First, Taleggio is a semi-soft cow’s milk cheese from Italy. It has a moist pale orange rind that is firm; the cheese’s paper label adheres to the rind yet it is easily removed with a dull knife . Taleggio is springy and slightly sticky to the touch. When slicing the cheese, its interior is gummy but it spreads easily.
Taleggio is a stinky cheese. Taleggio #1 was quite smelly and before we had unwrapped it, its aroma had permeated the picnic box. Its odor is similar to dirty gym socks.
Tallegio #1 had a definite sour milk flavor from start to finish, with a saltier finish. This cheese had deep flavor that lasted long on the tongue. It is a thickly creamy cheese that is satisfying in the mouth.
Unfortunately, Taleggio #2 paled in comparison to the first. We anticipated a pungent cheese, but its scent was closer to cooked milk. Taleggio #2 did not have the same flavor or depth as Taleggio #1; it had a slightly sour flavor, but this was over-shadowed by a strong salty flavor. Taleggio #2’s aftertaste was pronounced, but it was unpleasantly salty, like a snack food.
Taleggio #1, purchased pre-wrapped at Whole Foods (Long Beach, CA), was a lovely and enjoyable cheese. Taleggio #2, cut to order for us at 24th Street Cheese Company (San Francisco, CA), was a poor cousin in comparison and proved disappointing.
What can explain this? Cheese flavors are affected by many circumstances along the chain from the initial animals creating the milk (water and food consumed) to production, then storage, and finally human consumption. It is possible that our two Taleggios came from different regions, different producers, were stored and handled differently post-production, or were at a different age when purchased.

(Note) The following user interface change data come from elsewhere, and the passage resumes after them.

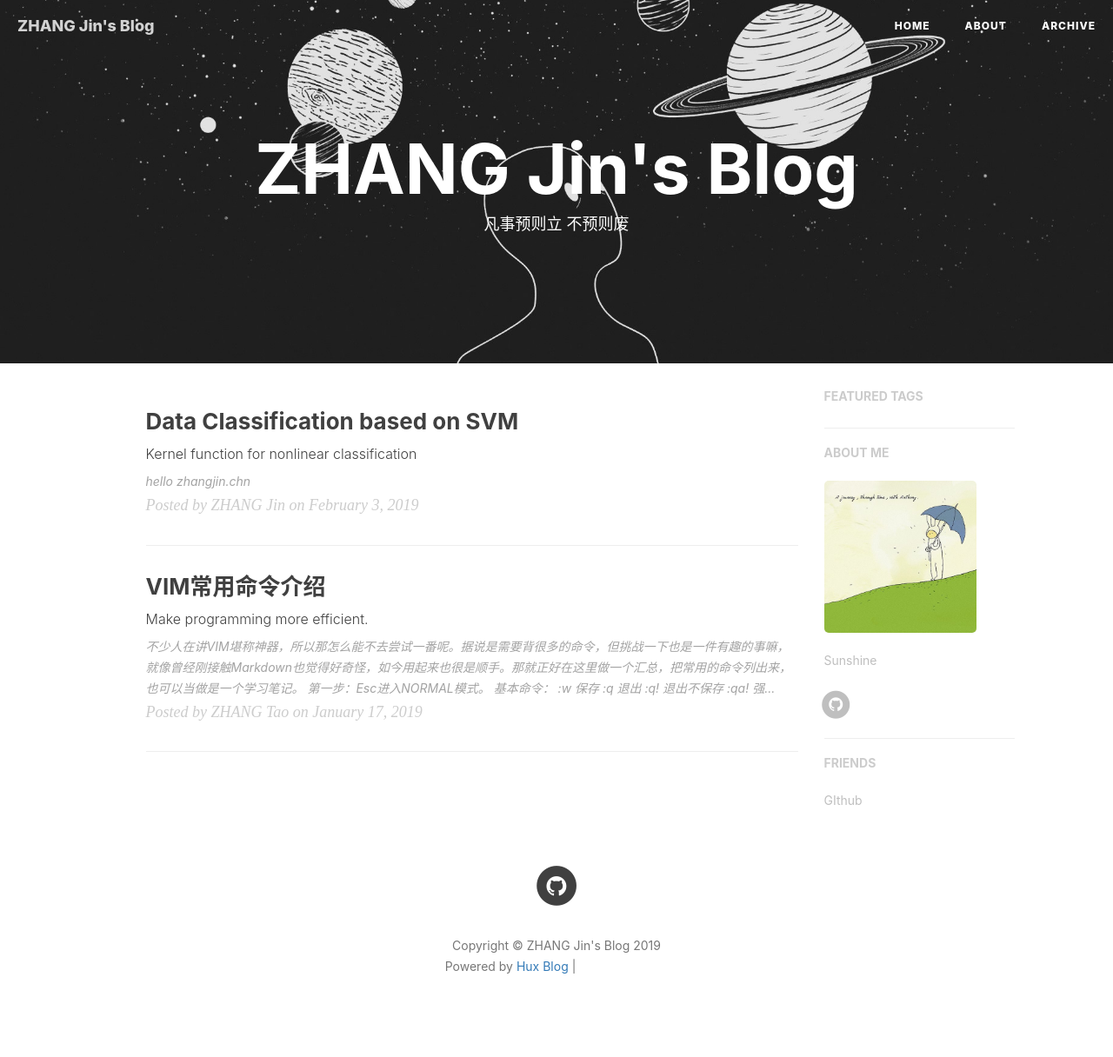
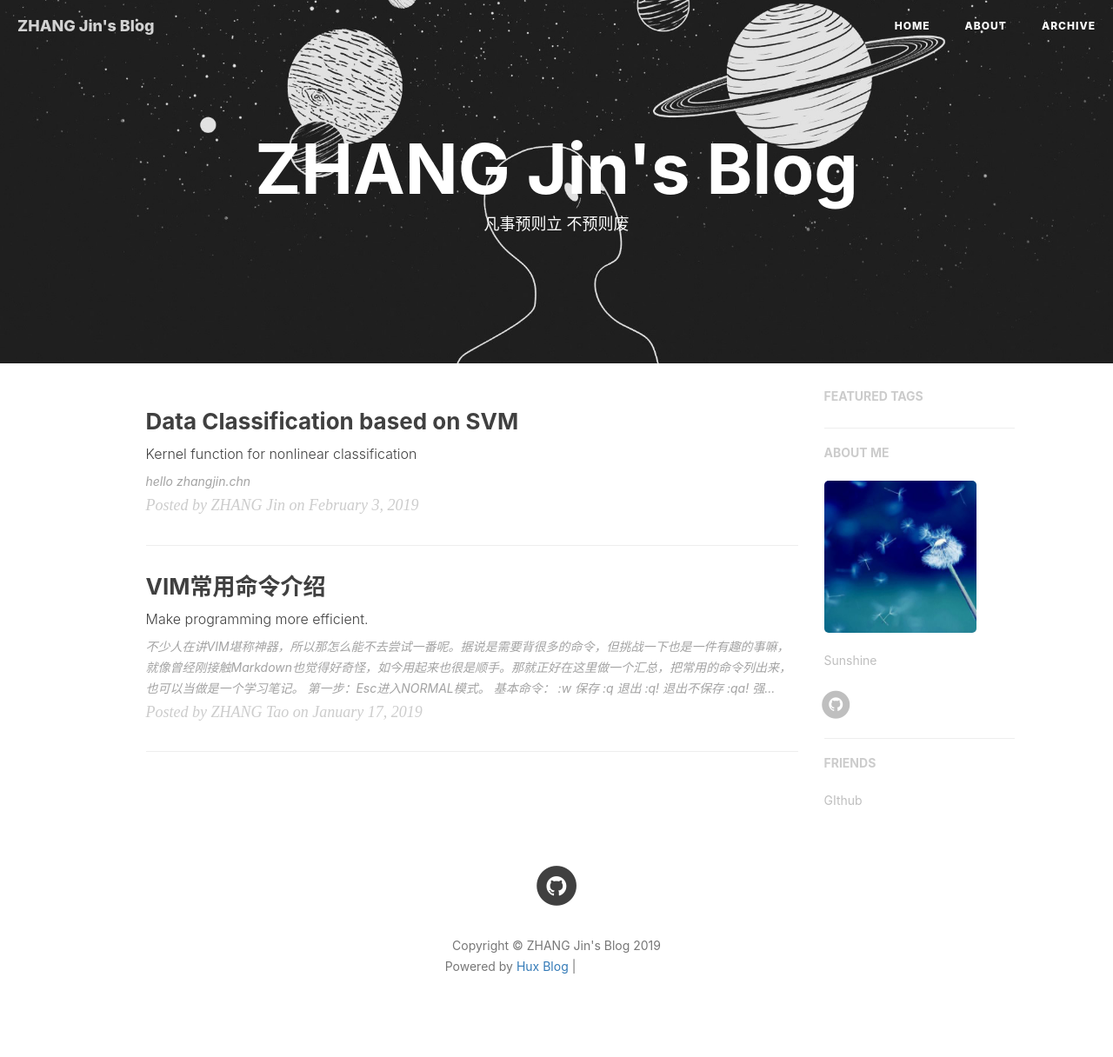
Before and after one commit to zhangjin-chn/zhangjinchn.github.io, a Jekyll site: the page built from index.html, in a window 1280 px wide. Shown: the whole page at 87% size. Built offline with Jekyll 4.4.1, drawn with Linux system fonts in a browser that asks for light colours; nearby versions of some CDN libraries; the list of posts is cut into pages by our own code; comment, search, counter and statistics services are not loaded; grey boxes are pictures that could not be loaded.

Commit message:
修改了图片

```diff
--- a/_config.yml
+++ b/_config.yml
@@ -78,7 +78,7 @@
 # Sidebar settings
 sidebar: true                           # whether or not using Sidebar.
 sidebar-about-description: "Sunshine"
-sidebar-avatar: /img/profile.jpg      # use absolute URL, seeing it's used in both `/` and `/about/`
+sidebar-avatar: /img/sunshine.jpg      # use absolute URL, seeing it's used in both `/` and `/about/`
 
 
 
```
Also changed, not shown: img/sunshine.jpg (added).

Which of our samples is a better example of Taleggio? We definitely preferred Taleggio #1 and my reading suggests that this is a better example of the cheese. I would definitely purchase Taleggio #1 again, but would like to avoid Taleggio #2.